War is hell though it is legal and sometime just. And in that hell awful things happen, some of them intended, others that are not.
Because soldiers are trained to kill their enemies society often pays more attention to the unintended killing of non combatants--though the cynics among us would say that no killing is unintended—than to the death of servicemen.
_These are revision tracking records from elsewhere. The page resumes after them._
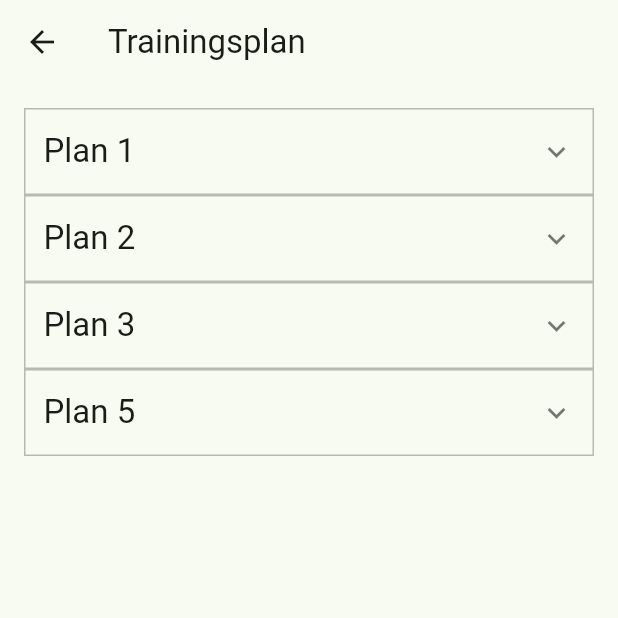
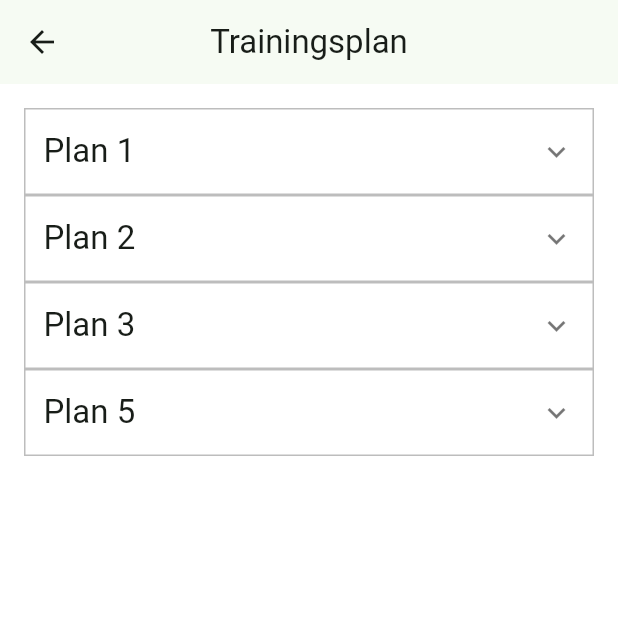
Before and after one commit to christophfroehlichh/Fitguide, a Flutter app: the screen it shows after launch, item 3 of the bottom bar chosen, after a tap on "Trainingspläne", on a phone screen of 412 x 824 dp, the top half of it. Run offline on Flutter 3.47's test engine with Material 3 defaults, Android fonts, the phone set to English and light mode, and no system bars.

Commit message:
added light und dark theme like shown on the flutter Page. Looks horrible

```diff
--- /dev/null
+++ b/lib/core/theme/app_theme.dart
@@ -0,0 +1,71 @@
+import 'package:flutter/material.dart';
+
+class AppTheme {
+  static const _seed = Color(0xFF00E676); // kannst du später ändern
+
+  static ThemeData light() {
+    final scheme = ColorScheme.fromSeed(seedColor: _seed);
+
+    return ThemeData(
+      useMaterial3: true,
+      colorScheme: scheme,
+      scaffoldBackgroundColor: Colors.white,
+      appBarTheme: AppBarTheme(
+        centerTitle: true,
+        backgroundColor: scheme.surface,
+        foregroundColor: scheme.onSurface,
+        elevation: 0,
+      ),
+      navigationBarTheme: NavigationBarThemeData(
+        backgroundColor: scheme.surface,
+        indicatorColor: scheme.primary.withOpacity(0.18),
+        labelTextStyle: const WidgetStatePropertyAll(TextStyle(fontSize: 12)),
+      ),
+      cardTheme: CardThemeData(
+        color: scheme.surface,
+        elevation: 1,
+        shape: RoundedRectangleBorder(borderRadius: BorderRadius.circular(12)),
+      ),
+
+      dividerTheme: DividerThemeData(
+        color: scheme.outlineVariant,
+        thickness: 1,
+        space: 1,
+      ),
+    );
+  }
+
+  static ThemeData dark() {
+    final scheme = ColorScheme.fromSeed(
+      seedColor: _seed,
+      brightness: Brightness.dark,
+    );
+
+    return ThemeData(
+      useMaterial3: true,
+      colorScheme: scheme,
+      scaffoldBackgroundColor: scheme.surface,
+      appBarTheme: AppBarTheme(
+        centerTitle: true,
+        backgroundColor: scheme.surface,
+        foregroundColor: scheme.onSurface,
+        elevation: 0,
+      ),
+      navigationBarTheme: NavigationBarThemeData(
+        backgroundColor: scheme.surface,
+        indicatorColor: scheme.primary.withOpacity(0.22),
+        labelTextStyle: const WidgetStatePropertyAll(TextStyle(fontSize: 12)),
+      ),
+      cardTheme: CardThemeData(
+        color: scheme.surface,
+        elevation: 1,
+        shape: RoundedRectangleBorder(borderRadius: BorderRadius.circular(12)),
+      ),
+      dividerTheme: DividerThemeData(
+        color: scheme.outlineVariant,
+        thickness: 1,
+        space: 1,
+      ),
+    );
+  }
+}
--- a/lib/main.dart
+++ b/lib/main.dart
@@ -1,5 +1,6 @@
 import 'package:flutter/material.dart';
 import 'app_shell.dart';
+import 'core/theme/app_theme.dart';
 
 void main() => runApp(const FitGuideApp());
 
@@ -11,7 +12,9 @@ class FitGuideApp extends StatelessWidget {
     return MaterialApp(
       debugShowCheckedModeBanner: false,
       title: 'FitGuide',
-      theme: ThemeData(useMaterial3: true, colorSchemeSeed: Colors.green),
+      theme: AppTheme.light(),
+      darkTheme: AppTheme.dark(),
+      themeMode: ThemeMode.system,
       home: const AppShell(),
     );
   }
```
We even produced a name for the unintentional killing of civilian during war time, calling it “collateral damage”, a term whose origin is traceable to the
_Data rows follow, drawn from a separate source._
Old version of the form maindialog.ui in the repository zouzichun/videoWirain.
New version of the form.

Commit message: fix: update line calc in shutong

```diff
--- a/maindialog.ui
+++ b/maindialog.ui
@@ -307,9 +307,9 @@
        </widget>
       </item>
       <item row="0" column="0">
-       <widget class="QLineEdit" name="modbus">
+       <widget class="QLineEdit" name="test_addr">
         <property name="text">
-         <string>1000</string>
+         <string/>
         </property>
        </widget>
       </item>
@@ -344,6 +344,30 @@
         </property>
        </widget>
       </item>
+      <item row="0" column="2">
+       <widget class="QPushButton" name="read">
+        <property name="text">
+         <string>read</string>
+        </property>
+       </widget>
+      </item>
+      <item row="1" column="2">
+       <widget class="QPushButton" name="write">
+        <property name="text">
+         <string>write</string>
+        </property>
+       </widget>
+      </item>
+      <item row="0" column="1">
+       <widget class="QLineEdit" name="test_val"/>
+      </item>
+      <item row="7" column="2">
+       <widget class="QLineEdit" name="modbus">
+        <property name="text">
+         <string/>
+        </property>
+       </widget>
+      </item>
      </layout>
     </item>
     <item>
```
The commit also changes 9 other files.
When collateral damage occurs, we often invoke the principle of proportionality that is codified in a number of international treaties, such as the Hague Conventions of 1907 and the Geneva Conventions of 1949, allowing nation-states to defend themselves, provided that the force they use is proportional to the injury they suffered or expect to suffer, though experts agree that the proportionality principle is contextual and open to interpretation.
What has not been codified and what is rarely discussed, however, is another form of collateral damage, which is the suffering of those who remain in the rear during wartime, mostly the spouses of soldiers who actively participate in war; women in particular.
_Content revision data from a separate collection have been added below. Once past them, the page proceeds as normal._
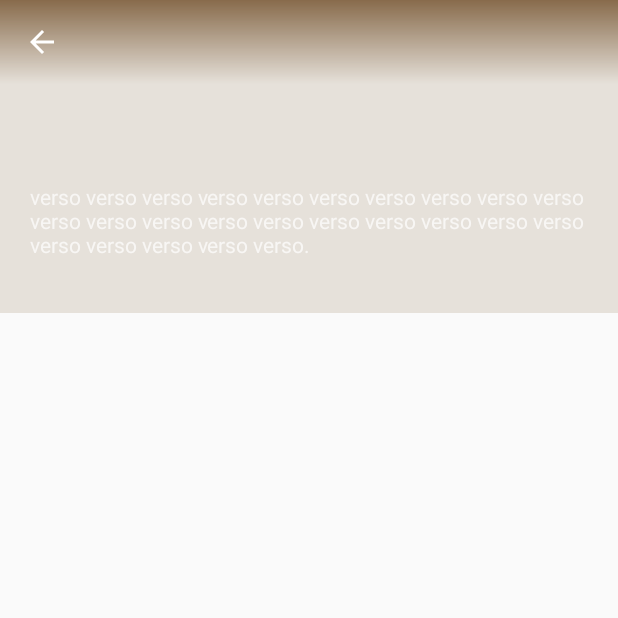
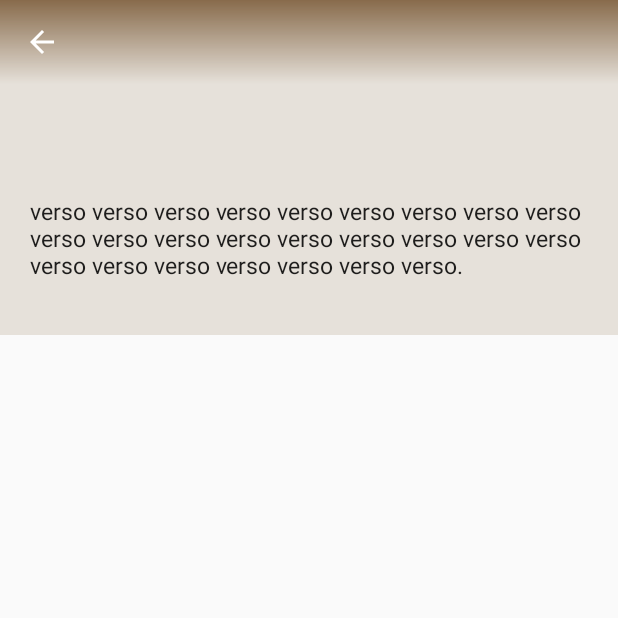
Before and after one commit to gabrielbrieva/holy-time, an Android app: the MeditationFragment screen opened directly, with no data from a screen before it, on a phone screen of 412 x 824 dp, the top half of it. Run offline under Robolectric (Android 15) with nearby library versions, the phone set to English and light mode, and no system bars; our stand-ins replace ButterKnife; 1 statement that could not run was skipped.

Commit message:
setting style...

```diff
--- a/app/src/main/res/layout/meditation_detail_fragment.xml
+++ b/app/src/main/res/layout/meditation_detail_fragment.xml
@@ -25,17 +25,21 @@
             <TextView
                 android:layout_width="match_parent"
                 android:layout_height="wrap_content"
-                android:id="@+id/tv_meditation_date"/>
+                android:id="@+id/tv_meditation_date"
+                style="@style/HolyTime.DetailBody" />
 
             <TextView
                 android:layout_width="match_parent"
                 android:layout_height="wrap_content"
-                android:id="@+id/tv_meditation_content"/>
+                android:id="@+id/tv_meditation_content"
+                style="@style/HolyTime.DetailBody"
+                tools:text="Apparently we had reached a great height in the atmosphere, for the sky was a dead black, and the stars had ceased to twinkle. By the same illusion which lifts the horizon of the sea to the level of the spectator on a hillside, the sable cloud beneath was dished out, and the car seemed to float in the middle of an immense dark sphere, whose upper half was strewn with silver. Looking down into the dark gulf below, I could see a ruddy light streaming through a rift in the clouds."/>
 
             <TextView
                 android:layout_width="match_parent"
                 android:layout_height="wrap_content"
-                android:id="@+id/tv_meditation_author"/>
+                android:id="@+id/tv_meditation_author"
+                style="@style/HolyTime.DetailBody" />
 
         </LinearLayout>
 
@@ -67,7 +71,7 @@
                     android:id="@+id/tv_detail_title"
                     android:layout_width="match_parent"
                     android:layout_height="wrap_content"
-                    style="@style/TextAppearance.AppCompat.Large.Inverse"
+                    style="@style/HolyTime.DetailTitle"
                     android:gravity="center"
                     android:layout_marginTop="?attr/actionBarSize"
                     android:layout_marginBottom="16dp"
@@ -77,8 +81,10 @@
                     android:id="@+id/tv_meditation_verse"
                     android:layout_width="match_parent"
                     android:layout_height="wrap_content"
+                    style="@style/HolyTime.DetailVerse"
                     android:text="verso verso verso verso verso verso verso verso verso verso verso verso verso verso verso verso verso verso verso verso verso verso verso verso verso."
-                    android:layout_marginBottom="16dp"/>
+                    android:layout_marginBottom="16dp"
+                    android:layout_gravity="center_horizontal" />
 
             </LinearLayout>
 
@@ -109,18 +115,6 @@
                 android:theme="@style/ThemeOverlay.AppCompat.Dark.ActionBar"
                 app:popupTheme="@style/ThemeOverlay.AppCompat.Light" />
 
-            <!--<TextView
-                android:id="@+id/tv_detail_title"
-                android:layout_width="match_parent"
-                android:layout_height="wrap_content"
-                android:layout_gravity="bottom"
-                android:maxLines="2"
-                android:lines="2"
-                android:ellipsize="end"
-                style="@style/Base.TextAppearance.AppCompat.Widget.ActionBar.Title"
-                android:minHeight="?attr/actionBarSize"
-                android:gravity="center_vertical"/>-->
-
         </android.support.design.widget.CollapsingToolbarLayout>
     </android.support.design.widget.AppBarLayout>
 
--- a/app/src/main/res/values/colors.xml
+++ b/app/src/main/res/values/colors.xml
@@ -3,6 +3,9 @@
     <color name="colorPrimary">#ff9800</color>
     <color name="colorPrimaryDark">#c84a00</color>
     <color name="colorAccent">#ff4f2f</color>
+
+    <color name="textPrimary">#cc000000</color>
+    <color name="textSecondary">#cc000000</color>
 
     <color name="mainValleyFill">#632d0b</color>
     <color name="mainSunFill">#ffe506</color>
--- a/app/src/main/res/values/styles.xml
+++ b/app/src/main/res/values/styles.xml
@@ -7,4 +7,16 @@
         <item name="colorAccent">@color/colorAccent</item>
     </style>
 
+    <style name="HolyTime.DetailTitle" parent="Base.TextAppearance.AppCompat.Inverse">
+        <item name="android:textSize">28sp</item>
+        <item name="android:textStyle">bold</item>
+    </style>
+
+    <style name="HolyTime.DetailVerse" parent="Base.TextAppearance.AppCompat.Inverse">
+        <item name="android:textSize">15sp</item>
+    </style>
+
+    <style name="HolyTime.DetailBody" parent="Base.TextAppearance.AppCompat.Body1">
+        <item name="android:fontFamily">sans-serif</item>
+    </style>
 </resources>
```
This past week we paid much attention to the horrendous act of an American soldier identified as Staff Sgt. Robert Bales, who is accused of the cold blooded killing of sixteen civilians, mostly unprotected women and children in a town near his base in
The reasons behind Staff Sgt. Robert Bales’s alleged action will undoubtedly be
argued by his opponents and supporters alike, and by his legal team, most
likely provoking a national debate about the expectation a professional army
should have from its soldiers. Afghanistan
But we paid little to no attention to Staff Sgt. Robert Bales’s wife Karilyn, until this weekend, when the media revealed the content of her blogs about her experiences as an Army wife, left in the rear while her husband was fighting the wars in Iraq and Afghanistan.
The subject of women and war has captivated a growing number of feminist theorists and other social scientists since the early 1980. Thus, some scholars surveyed the role of women warriors, the exploitation of women workers in wartime, the changing role of women in the military, or the role of women in resistant and revolutionary movements. Others studied the role of women as peacemakers, often dissociating them from war and bloodshed, connecting instead womanhood with pacifism and motherhood with anti-war activism. And even though war has devastated women for centuries, it was not until the mid-1990s, when the mass rape of women as a war-fighting method in
became public, did the victimization of women by war gain the public attention
the subject deserves. At the same time, the subject of women’s aggrievement and
other anguish brought upon them by war and its aftermath has gotten little
attention. The wives of active-duty soldiers who stay in the rear while their
male companions are busy planning, executing and fighting war, often far away
from home, fall under this category. The
neglect of their suffering does not reflect the sacrifice these women have made
for their nations; nor their potential leverage in their societies. Rwanda
Over fifteen years ago as part of a post-doctorate project I conducted, I interviewed Israeli and Palestinian woman who suffered the consequences of conflict and war. Based on their personal experiences, most of the respondents believed that women suffer the consequence of war differently than men. Widows, for example, contended that their societies set much more stringent standards of behavior for them compared to widowers. Others explained the different behavior of men and women in terms of the two sexes' contrasting roles in national war efforts. Men are usually engaged in war planning and in actual fighting, having no time, chance, or natural inclination to worry about life back home. Females, on the other hand, are left the burden of domestic responsibilities in addition to worrying about their loved ones in the front.
Most interviewees thought that the number of women involved in decision-making on military and security issues was not only disturbingly low, but that their participation could change the nature of such decisions. Most were also convinced that their role in their national and existential struggles was no different from that of the male members of their societies even if such a role assumed a different responsibility than that of men.
I wonder how women like Karylin Bales would compare their unglorified status with that of their glorified military husbands.